Input for this task below:

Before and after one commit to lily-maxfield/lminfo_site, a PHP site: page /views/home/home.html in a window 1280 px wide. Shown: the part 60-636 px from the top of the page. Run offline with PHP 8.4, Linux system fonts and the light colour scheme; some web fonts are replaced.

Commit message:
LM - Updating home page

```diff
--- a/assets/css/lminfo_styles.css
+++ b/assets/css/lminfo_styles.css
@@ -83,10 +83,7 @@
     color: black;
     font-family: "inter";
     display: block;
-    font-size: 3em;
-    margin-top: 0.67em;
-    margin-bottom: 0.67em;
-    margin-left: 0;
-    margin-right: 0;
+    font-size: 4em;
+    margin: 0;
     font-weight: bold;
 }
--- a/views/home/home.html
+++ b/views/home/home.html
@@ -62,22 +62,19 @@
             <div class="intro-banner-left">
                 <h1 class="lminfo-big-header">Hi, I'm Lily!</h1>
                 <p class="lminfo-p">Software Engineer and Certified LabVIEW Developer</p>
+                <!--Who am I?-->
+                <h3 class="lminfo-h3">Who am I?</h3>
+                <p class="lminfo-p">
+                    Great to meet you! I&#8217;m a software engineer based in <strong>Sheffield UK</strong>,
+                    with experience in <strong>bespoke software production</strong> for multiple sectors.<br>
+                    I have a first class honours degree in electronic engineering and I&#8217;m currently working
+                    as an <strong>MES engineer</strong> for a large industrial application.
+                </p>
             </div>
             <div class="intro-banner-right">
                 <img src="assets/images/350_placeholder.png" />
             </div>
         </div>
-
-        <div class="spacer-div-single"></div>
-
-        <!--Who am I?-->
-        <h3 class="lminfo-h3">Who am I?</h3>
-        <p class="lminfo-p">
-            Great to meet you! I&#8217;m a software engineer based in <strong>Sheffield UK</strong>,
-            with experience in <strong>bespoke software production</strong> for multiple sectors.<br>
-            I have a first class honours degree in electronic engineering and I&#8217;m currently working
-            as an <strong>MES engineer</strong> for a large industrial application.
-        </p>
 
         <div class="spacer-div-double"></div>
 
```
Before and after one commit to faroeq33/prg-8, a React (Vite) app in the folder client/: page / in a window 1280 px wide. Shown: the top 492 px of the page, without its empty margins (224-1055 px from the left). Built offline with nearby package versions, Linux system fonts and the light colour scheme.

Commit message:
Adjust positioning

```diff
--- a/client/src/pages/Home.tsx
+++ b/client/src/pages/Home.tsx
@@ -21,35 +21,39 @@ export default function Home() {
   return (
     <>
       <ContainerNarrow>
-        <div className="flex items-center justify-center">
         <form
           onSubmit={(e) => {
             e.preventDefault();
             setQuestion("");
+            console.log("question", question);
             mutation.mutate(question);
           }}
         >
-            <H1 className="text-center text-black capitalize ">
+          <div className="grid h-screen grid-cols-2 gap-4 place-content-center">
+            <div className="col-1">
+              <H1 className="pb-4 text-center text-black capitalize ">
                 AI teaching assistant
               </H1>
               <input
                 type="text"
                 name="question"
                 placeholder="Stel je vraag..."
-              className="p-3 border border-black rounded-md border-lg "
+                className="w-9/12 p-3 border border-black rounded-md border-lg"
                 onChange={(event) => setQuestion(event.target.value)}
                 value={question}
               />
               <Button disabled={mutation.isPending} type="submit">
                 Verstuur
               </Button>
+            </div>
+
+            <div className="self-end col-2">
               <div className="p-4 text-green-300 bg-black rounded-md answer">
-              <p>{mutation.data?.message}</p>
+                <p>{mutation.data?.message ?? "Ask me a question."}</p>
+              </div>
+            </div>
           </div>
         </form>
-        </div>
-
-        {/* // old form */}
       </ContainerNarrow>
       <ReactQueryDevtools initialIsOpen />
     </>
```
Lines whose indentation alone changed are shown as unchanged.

End of Input for this task.
Input for this task below:

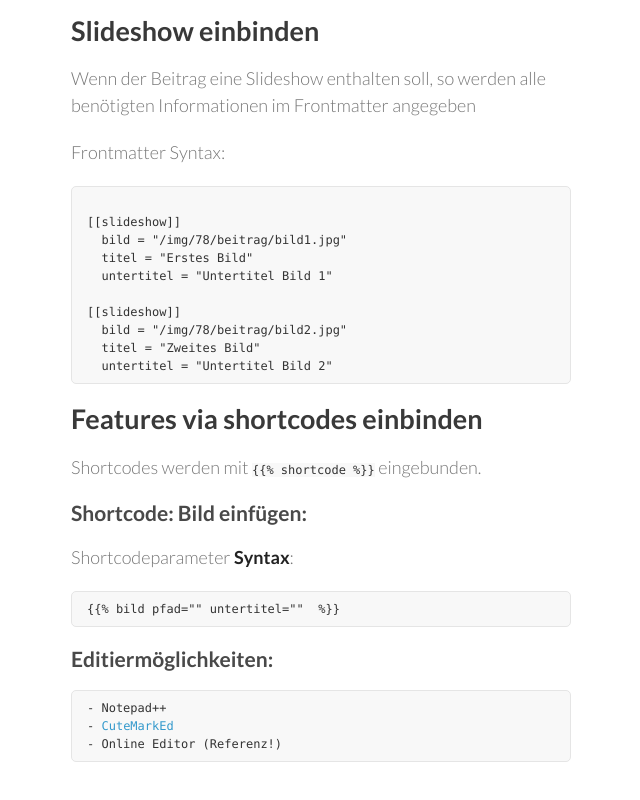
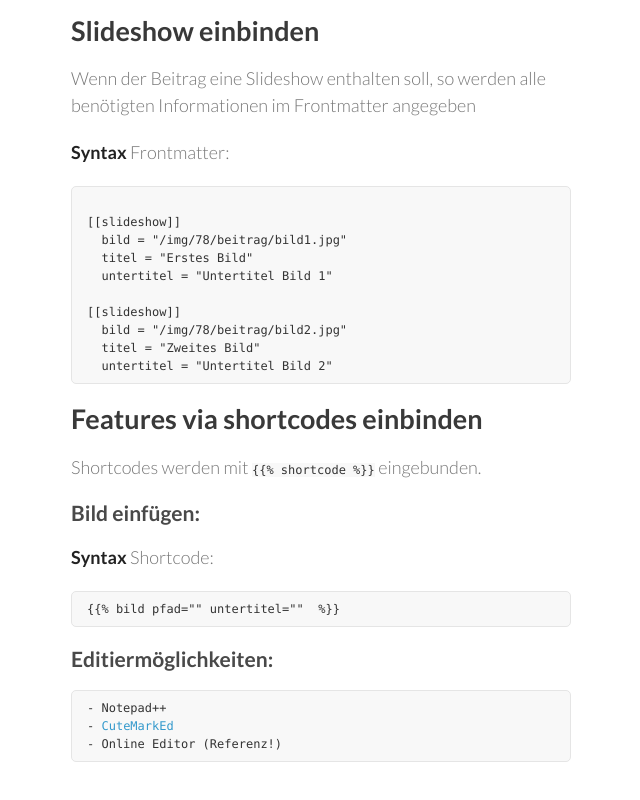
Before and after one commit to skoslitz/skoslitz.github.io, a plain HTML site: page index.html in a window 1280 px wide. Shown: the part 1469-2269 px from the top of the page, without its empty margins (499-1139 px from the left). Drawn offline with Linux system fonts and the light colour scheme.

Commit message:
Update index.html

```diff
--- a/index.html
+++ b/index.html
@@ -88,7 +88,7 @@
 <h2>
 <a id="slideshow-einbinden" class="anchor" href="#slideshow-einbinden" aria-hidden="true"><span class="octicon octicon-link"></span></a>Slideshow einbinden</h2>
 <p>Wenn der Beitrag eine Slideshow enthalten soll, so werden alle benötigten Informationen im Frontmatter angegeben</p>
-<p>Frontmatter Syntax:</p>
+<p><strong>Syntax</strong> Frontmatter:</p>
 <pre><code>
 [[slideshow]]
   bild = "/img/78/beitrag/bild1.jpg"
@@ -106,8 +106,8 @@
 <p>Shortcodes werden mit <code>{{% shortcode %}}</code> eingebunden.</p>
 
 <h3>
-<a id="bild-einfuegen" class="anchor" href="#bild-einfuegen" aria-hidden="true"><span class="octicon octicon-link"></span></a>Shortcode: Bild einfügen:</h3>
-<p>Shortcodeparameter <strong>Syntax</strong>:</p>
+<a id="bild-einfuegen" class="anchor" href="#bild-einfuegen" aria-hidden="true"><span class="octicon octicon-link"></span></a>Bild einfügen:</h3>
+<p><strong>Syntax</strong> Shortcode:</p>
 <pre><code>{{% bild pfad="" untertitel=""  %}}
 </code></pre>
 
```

End of Input for this task.

▶ [Required action]:
In the entries above, find each line with the word "href" and return it.

▶ [Task answer]:
 <a id="slideshow-einbinden" class="anchor" href="#slideshow-einbinden" aria-hidden="true"><span class="octicon octicon-link"></span></a>Slideshow einbinden</h2>
-<a id="bild-einfuegen" class="anchor" href="#bild-einfuegen" aria-hidden="true"><span class="octicon octicon-link"></span></a>Shortcode: Bild einfügen:</h3>
+<a id="bild-einfuegen" class="anchor" href="#bild-einfuegen" aria-hidden="true"><span class="octicon octicon-link"></span></a>Bild einfügen:</h3>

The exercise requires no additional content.